sleigh beds said…
Such constructions are really unique and have a different look. In my county has also a same construction called Akshar Dham Temple which is the largest hindu temple in the world and the Genus book of world record holder.

Popular posts from this blog

Weekend Snapshot: The AIDS Temple (Lopburi I)

It is sometimes referred to as the AIDS Museum, I tend to call it AIDS Temple. Descriptively it is a buddhist hospice for AIDS patients, the largest one in Thailand. Three of us, a friend, my son and I paid Wat (temple) Phrabat Nampu in Lopburi a visit last weekend. As it is where people with AIDS go to to die, most of what we saw are not exactly the ones I'm in a hurry to show off. But if you are curious, you may want to click on a post I did days ago. Anyway, on with shots that I don't think will give anyone a coronary:

100 steps to the wat
After the climb this is where you arrive at
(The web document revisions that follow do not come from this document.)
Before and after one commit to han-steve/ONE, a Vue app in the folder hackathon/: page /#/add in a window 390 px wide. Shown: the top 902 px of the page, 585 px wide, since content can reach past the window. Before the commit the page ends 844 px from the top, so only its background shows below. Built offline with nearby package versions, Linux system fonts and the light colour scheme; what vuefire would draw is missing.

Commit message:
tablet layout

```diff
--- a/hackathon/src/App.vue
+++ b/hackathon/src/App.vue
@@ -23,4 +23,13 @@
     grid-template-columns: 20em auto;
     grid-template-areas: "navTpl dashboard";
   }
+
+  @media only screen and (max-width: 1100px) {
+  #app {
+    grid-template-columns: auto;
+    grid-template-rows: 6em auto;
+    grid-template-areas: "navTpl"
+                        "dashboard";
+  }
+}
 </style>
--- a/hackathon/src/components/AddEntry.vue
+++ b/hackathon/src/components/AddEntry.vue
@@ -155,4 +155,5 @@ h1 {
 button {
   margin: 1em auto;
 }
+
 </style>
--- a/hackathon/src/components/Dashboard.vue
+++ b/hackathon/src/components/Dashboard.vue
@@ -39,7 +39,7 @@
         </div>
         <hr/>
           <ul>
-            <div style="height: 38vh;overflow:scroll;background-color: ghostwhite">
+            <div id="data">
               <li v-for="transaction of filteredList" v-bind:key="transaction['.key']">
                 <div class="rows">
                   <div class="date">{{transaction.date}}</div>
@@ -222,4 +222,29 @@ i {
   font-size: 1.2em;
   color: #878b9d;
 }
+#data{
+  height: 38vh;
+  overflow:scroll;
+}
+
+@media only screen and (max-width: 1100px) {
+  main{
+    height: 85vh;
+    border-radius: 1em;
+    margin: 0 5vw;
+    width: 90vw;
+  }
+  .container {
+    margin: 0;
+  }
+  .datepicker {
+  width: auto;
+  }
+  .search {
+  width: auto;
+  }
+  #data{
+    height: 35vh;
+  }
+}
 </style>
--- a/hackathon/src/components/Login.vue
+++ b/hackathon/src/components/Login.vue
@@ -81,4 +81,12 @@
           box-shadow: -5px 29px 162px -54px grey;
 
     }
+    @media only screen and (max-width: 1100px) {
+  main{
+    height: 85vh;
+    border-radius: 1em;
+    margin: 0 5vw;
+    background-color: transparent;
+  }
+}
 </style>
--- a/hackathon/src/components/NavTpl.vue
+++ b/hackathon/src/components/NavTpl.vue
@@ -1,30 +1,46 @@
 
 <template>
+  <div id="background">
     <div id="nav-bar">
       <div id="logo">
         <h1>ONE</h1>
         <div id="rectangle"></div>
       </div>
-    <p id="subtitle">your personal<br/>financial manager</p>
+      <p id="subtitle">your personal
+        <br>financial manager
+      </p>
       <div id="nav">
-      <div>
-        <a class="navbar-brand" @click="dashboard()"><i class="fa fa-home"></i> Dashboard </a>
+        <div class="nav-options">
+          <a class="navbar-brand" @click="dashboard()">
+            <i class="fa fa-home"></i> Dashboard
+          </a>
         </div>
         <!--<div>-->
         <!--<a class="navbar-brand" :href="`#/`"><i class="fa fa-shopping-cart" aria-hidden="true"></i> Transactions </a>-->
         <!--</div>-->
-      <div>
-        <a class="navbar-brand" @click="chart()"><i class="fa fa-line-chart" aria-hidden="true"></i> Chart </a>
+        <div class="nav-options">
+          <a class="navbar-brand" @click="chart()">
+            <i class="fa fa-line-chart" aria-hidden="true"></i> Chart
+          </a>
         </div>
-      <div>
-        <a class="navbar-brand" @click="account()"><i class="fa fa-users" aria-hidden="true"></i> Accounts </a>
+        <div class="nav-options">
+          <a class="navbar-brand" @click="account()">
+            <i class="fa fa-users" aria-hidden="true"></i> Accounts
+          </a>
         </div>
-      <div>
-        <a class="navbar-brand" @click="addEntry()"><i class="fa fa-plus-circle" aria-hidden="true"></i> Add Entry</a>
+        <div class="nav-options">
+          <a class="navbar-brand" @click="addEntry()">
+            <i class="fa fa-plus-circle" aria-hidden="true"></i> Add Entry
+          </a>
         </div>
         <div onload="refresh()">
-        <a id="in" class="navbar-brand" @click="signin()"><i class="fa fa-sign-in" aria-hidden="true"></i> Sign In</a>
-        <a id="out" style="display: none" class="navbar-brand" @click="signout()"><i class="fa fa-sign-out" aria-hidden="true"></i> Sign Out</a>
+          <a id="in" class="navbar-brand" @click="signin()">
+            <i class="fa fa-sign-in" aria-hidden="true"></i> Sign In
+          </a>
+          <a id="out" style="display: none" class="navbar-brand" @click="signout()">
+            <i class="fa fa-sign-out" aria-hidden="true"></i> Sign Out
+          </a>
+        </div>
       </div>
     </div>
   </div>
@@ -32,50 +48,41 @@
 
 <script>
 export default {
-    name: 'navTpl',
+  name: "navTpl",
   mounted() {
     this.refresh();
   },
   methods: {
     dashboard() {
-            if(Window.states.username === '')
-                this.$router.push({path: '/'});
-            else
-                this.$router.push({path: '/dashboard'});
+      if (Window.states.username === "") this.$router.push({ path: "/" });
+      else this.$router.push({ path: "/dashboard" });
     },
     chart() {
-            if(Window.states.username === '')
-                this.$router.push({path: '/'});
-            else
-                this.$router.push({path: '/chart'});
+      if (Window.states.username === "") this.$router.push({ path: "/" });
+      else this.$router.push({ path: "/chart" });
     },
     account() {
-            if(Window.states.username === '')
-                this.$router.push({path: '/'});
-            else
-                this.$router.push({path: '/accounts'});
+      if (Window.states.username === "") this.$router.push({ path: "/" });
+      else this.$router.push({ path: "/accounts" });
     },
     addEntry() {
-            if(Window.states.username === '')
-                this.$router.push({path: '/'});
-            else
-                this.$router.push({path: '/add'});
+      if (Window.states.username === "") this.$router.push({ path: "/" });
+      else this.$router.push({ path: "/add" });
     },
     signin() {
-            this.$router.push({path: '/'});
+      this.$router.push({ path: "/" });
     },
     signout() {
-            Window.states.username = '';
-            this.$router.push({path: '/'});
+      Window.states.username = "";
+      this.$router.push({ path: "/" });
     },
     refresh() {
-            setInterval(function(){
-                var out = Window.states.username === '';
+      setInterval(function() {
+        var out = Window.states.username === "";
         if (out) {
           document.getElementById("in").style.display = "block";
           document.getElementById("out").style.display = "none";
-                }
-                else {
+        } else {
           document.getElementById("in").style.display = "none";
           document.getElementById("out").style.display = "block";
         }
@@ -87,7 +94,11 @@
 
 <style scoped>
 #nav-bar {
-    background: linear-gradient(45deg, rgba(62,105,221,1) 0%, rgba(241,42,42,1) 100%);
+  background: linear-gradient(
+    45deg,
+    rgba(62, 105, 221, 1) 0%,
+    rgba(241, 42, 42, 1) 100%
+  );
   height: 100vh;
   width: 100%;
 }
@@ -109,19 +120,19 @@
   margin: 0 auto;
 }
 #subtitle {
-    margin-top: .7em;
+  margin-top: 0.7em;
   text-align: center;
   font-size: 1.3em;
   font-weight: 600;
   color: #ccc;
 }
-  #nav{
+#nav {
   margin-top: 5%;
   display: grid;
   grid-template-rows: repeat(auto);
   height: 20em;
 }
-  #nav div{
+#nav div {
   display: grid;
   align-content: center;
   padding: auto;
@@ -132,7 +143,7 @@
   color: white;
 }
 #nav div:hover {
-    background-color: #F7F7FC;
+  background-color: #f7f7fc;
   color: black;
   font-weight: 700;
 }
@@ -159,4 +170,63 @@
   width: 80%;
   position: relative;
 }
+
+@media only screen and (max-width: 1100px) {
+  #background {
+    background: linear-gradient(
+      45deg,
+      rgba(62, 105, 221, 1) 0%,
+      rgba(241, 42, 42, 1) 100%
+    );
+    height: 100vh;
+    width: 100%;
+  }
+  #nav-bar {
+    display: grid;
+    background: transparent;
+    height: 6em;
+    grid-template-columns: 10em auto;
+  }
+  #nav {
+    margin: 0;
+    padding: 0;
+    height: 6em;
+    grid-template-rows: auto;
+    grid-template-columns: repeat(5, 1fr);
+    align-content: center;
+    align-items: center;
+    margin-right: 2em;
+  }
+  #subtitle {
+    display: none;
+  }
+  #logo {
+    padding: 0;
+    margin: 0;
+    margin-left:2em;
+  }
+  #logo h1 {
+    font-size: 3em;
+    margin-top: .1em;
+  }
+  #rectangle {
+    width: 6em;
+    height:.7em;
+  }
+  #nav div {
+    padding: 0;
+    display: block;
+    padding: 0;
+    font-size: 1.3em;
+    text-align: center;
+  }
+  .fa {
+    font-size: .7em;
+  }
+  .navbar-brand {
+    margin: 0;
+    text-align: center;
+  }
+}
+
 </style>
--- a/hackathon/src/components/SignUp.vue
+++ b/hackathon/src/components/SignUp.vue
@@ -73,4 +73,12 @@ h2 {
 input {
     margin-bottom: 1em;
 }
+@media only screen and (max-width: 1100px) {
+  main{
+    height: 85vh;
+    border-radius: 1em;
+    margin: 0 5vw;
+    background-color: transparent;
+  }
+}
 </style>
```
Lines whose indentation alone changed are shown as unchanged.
"View from the top" - those are bare cornfields visitors pass by on their way to the temple

Side view of the Life Museum which ironically displays mummies

A usual sight around Thai temples

Bone sculptures

The temple bell

Life is beautiful. Most of us would prefer that of course. AIDS is also real.

Rumford

The Rumford is a much more efficient way to heat a room than earlier fireplaces....(Wikipedia on Benjamin Thompson, Count Rumford, designer of tall, shallow fireplaces which are now known as the Rumford, was an Anglo-American physicist known for his investigations of heat)Living in the tropics, I have been in close proximity with only three fireplaces in my life. There was an unused one in the home of my college professor in the Philippines. The other one from which I could feel the heat and see the fire dancing was in a hotel lobby in the Yorkshire Moors. Picture taking was quick. Two old ladies were having tea by it, but that was my first ever real fireplace experience, and I loved it. The latest I have touched is the one in Jane Austen's imaginary Northanger Abbey.
The fireplace, where she had expected the ample width and ponderous carvings of former times, was contracted to a Rumford, with slabs of plain though handsome marbles, and ornament over it of the prettiest English ch…

Honor, Awards and a Game

Tuesday Couch Potatoes: Made of Honor
Awards and a Game/Meme follow. Please scroll down a bit.


My pick for this week's TCP theme (wedding movie) is Made of Honor. I like the humor in it. We've all been to several weddings but how many of us can say I've been to one in which the maid of honor was a he? The scene which particularly cracked me up is when the priest mistook the maid of honor for a gay man =) If you're familiar with some of my likes, you'd know why I also love the Scotland location of the wedding. For more of the synopsis click here; and here's the trailer:
Head over to Just About Anything for more wedding movies.

************

My super duper bloggy friend Thom of Thom's Place for Well Whatever and fellow Mom Tetcha of Pensive Thoughts awarded me this Beautiful Blogger award. I have to list seven things about me so here they are:

1. I love wearing jeans more than skirts.
2. One of my favorite colors is purple.
3. I don't mind spending sunrise…